> [What this task involves]: Only the text of the records belongs in the answer; the pictures must be dropped.

--- Data to use Enclosed Below ---

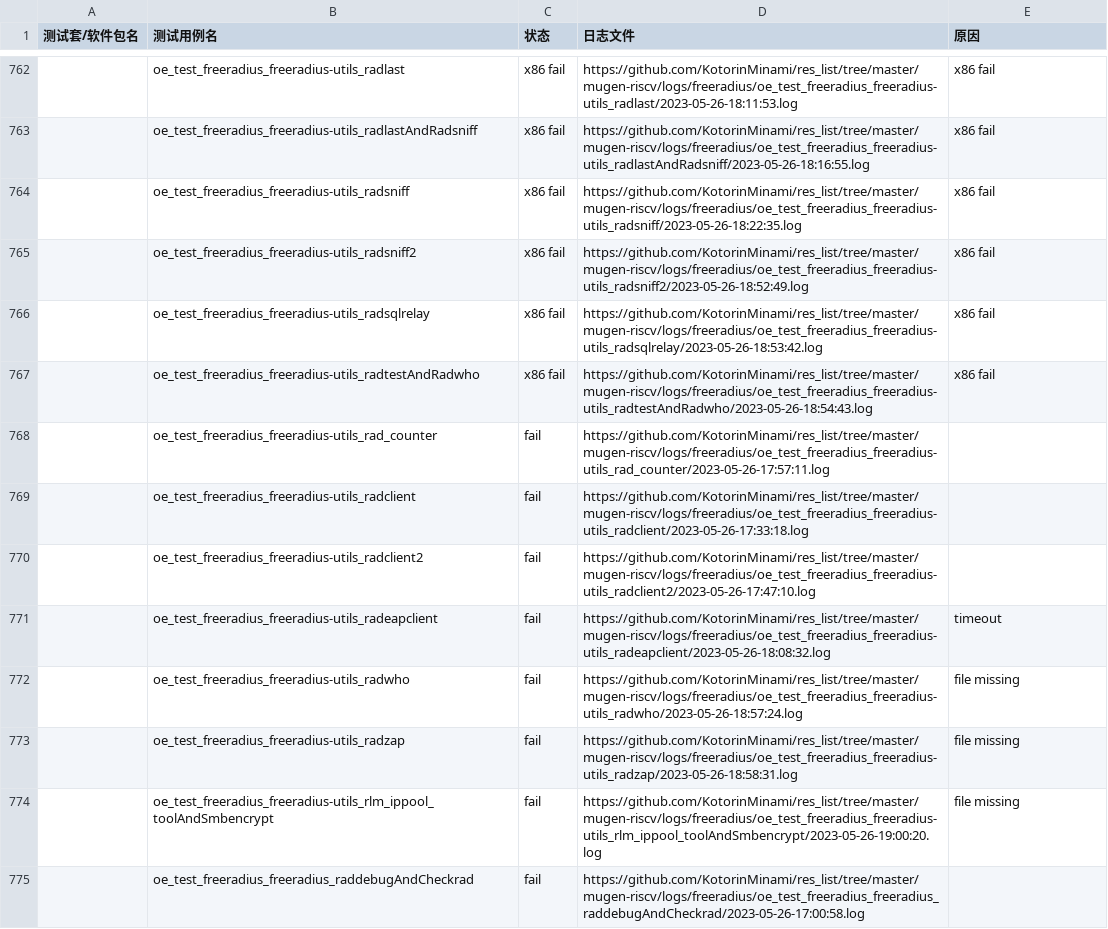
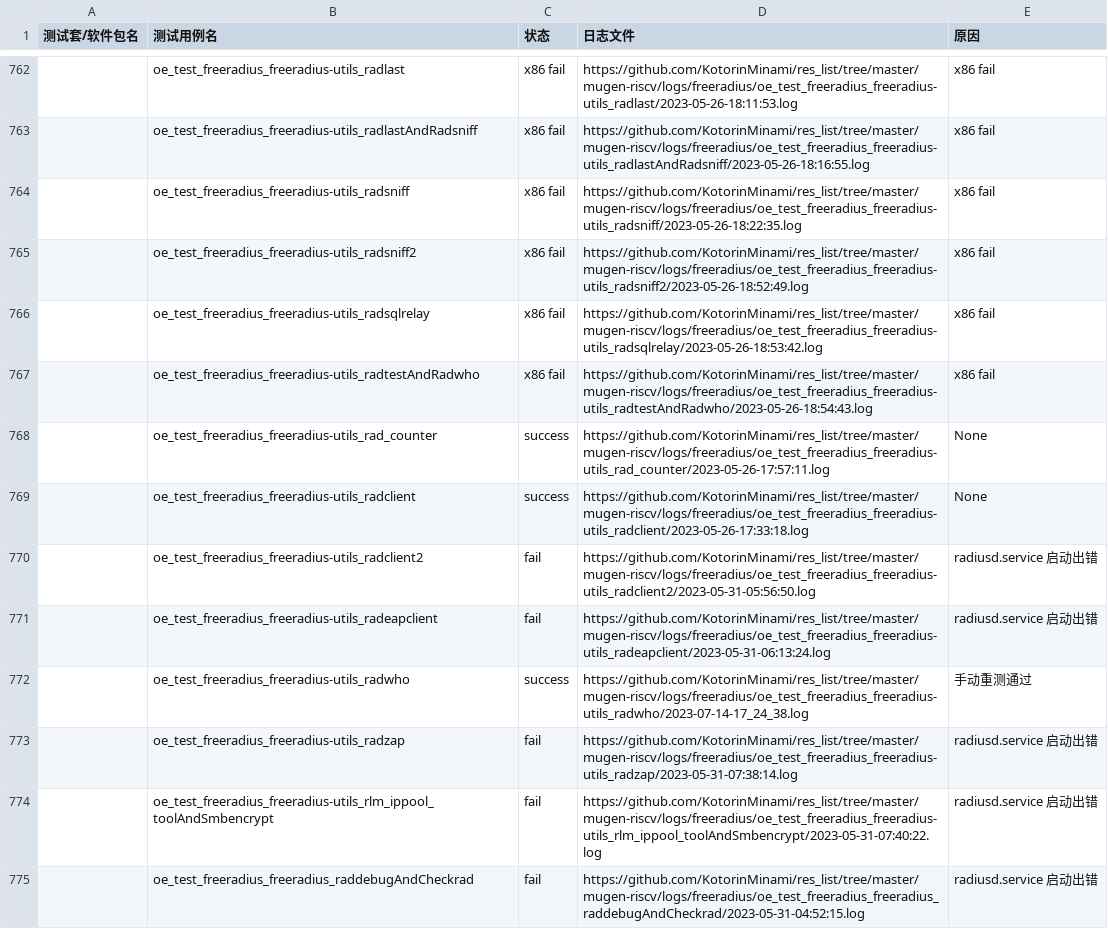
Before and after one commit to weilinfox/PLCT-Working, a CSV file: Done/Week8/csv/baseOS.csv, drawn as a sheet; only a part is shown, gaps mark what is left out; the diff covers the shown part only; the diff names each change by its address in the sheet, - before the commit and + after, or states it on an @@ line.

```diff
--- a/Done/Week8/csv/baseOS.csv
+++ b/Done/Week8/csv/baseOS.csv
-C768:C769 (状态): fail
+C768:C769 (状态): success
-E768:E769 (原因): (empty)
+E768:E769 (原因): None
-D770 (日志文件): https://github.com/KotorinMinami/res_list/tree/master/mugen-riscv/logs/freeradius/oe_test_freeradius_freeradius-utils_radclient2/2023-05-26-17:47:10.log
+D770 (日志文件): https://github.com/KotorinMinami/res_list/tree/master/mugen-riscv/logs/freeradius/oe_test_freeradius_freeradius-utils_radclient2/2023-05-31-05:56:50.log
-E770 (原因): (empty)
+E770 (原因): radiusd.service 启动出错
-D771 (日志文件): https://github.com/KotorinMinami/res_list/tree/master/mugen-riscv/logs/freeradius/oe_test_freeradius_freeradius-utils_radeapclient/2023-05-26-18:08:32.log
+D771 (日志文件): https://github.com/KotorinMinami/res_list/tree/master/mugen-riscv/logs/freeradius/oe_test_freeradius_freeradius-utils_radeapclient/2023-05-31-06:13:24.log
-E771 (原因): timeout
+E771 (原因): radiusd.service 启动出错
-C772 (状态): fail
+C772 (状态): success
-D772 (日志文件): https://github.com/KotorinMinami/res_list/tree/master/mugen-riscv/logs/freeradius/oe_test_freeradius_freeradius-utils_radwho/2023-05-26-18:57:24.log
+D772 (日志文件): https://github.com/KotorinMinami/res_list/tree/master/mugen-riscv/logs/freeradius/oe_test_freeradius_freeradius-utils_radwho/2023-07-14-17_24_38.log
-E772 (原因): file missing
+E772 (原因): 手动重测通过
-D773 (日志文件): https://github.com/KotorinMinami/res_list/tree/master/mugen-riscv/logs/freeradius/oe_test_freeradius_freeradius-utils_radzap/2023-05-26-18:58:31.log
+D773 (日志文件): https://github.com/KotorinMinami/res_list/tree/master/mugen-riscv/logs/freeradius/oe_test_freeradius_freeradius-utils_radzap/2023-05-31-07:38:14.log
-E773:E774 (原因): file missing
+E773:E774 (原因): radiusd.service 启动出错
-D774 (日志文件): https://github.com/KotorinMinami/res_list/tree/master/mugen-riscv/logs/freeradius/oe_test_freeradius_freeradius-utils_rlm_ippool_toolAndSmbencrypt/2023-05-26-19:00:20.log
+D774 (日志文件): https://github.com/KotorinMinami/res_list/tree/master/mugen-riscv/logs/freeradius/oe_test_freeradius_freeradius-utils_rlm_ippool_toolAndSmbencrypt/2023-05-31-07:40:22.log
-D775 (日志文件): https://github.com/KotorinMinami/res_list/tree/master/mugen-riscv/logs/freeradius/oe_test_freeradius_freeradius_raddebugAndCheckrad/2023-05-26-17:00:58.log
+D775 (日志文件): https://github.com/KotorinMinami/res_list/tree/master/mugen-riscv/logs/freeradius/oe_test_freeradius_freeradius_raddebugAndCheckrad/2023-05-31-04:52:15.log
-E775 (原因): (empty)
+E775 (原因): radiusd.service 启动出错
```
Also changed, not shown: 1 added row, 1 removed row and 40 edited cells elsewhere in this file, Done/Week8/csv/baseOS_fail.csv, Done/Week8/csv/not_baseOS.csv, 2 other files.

--- End of Enclosed Data to use ---

> [Output]:
Before and after one commit to weilinfox/PLCT-Working, a CSV file: Done/Week8/csv/baseOS.csv, drawn as a sheet; only a part is shown, gaps mark what is left out; the diff covers the shown part only; the diff names each change by its address in the sheet, - before the commit and + after, or states it on an @@ line.

```diff
--- a/Done/Week8/csv/baseOS.csv
+++ b/Done/Week8/csv/baseOS.csv
-C768:C769 (状态): fail
+C768:C769 (状态): success
-E768:E769 (原因): (empty)
+E768:E769 (原因): None
-D770 (日志文件): https://github.com/KotorinMinami/res_list/tree/master/mugen-riscv/logs/freeradius/oe_test_freeradius_freeradius-utils_radclient2/2023-05-26-17:47:10.log
+D770 (日志文件): https://github.com/KotorinMinami/res_list/tree/master/mugen-riscv/logs/freeradius/oe_test_freeradius_freeradius-utils_radclient2/2023-05-31-05:56:50.log
-E770 (原因): (empty)
+E770 (原因): radiusd.service 启动出错
-D771 (日志文件): https://github.com/KotorinMinami/res_list/tree/master/mugen-riscv/logs/freeradius/oe_test_freeradius_freeradius-utils_radeapclient/2023-05-26-18:08:32.log
+D771 (日志文件): https://github.com/KotorinMinami/res_list/tree/master/mugen-riscv/logs/freeradius/oe_test_freeradius_freeradius-utils_radeapclient/2023-05-31-06:13:24.log
-E771 (原因): timeout
+E771 (原因): radiusd.service 启动出错
-C772 (状态): fail
+C772 (状态): success
-D772 (日志文件): https://github.com/KotorinMinami/res_list/tree/master/mugen-riscv/logs/freeradius/oe_test_freeradius_freeradius-utils_radwho/2023-05-26-18:57:24.log
+D772 (日志文件): https://github.com/KotorinMinami/res_list/tree/master/mugen-riscv/logs/freeradius/oe_test_freeradius_freeradius-utils_radwho/2023-07-14-17_24_38.log
-E772 (原因): file missing
+E772 (原因): 手动重测通过
-D773 (日志文件): https://github.com/KotorinMinami/res_list/tree/master/mugen-riscv/logs/freeradius/oe_test_freeradius_freeradius-utils_radzap/2023-05-26-18:58:31.log
+D773 (日志文件): https://github.com/KotorinMinami/res_list/tree/master/mugen-riscv/logs/freeradius/oe_test_freeradius_freeradius-utils_radzap/2023-05-31-07:38:14.log
-E773:E774 (原因): file missing
+E773:E774 (原因): radiusd.service 启动出错
-D774 (日志文件): https://github.com/KotorinMinami/res_list/tree/master/mugen-riscv/logs/freeradius/oe_test_freeradius_freeradius-utils_rlm_ippool_toolAndSmbencrypt/2023-05-26-19:00:20.log
+D774 (日志文件): https://github.com/KotorinMinami/res_list/tree/master/mugen-riscv/logs/freeradius/oe_test_freeradius_freeradius-utils_rlm_ippool_toolAndSmbencrypt/2023-05-31-07:40:22.log
-D775 (日志文件): https://github.com/KotorinMinami/res_list/tree/master/mugen-riscv/logs/freeradius/oe_test_freeradius_freeradius_raddebugAndCheckrad/2023-05-26-17:00:58.log
+D775 (日志文件): https://github.com/KotorinMinami/res_list/tree/master/mugen-riscv/logs/freeradius/oe_test_freeradius_freeradius_raddebugAndCheckrad/2023-05-31-04:52:15.log
-E775 (原因): (empty)
+E775 (原因): radiusd.service 启动出错
```
Also changed, not shown: 1 added row, 1 removed row and 40 edited cells elsewhere in this file, Done/Week8/csv/baseOS_fail.csv, Done/Week8/csv/not_baseOS.csv, 2 other files.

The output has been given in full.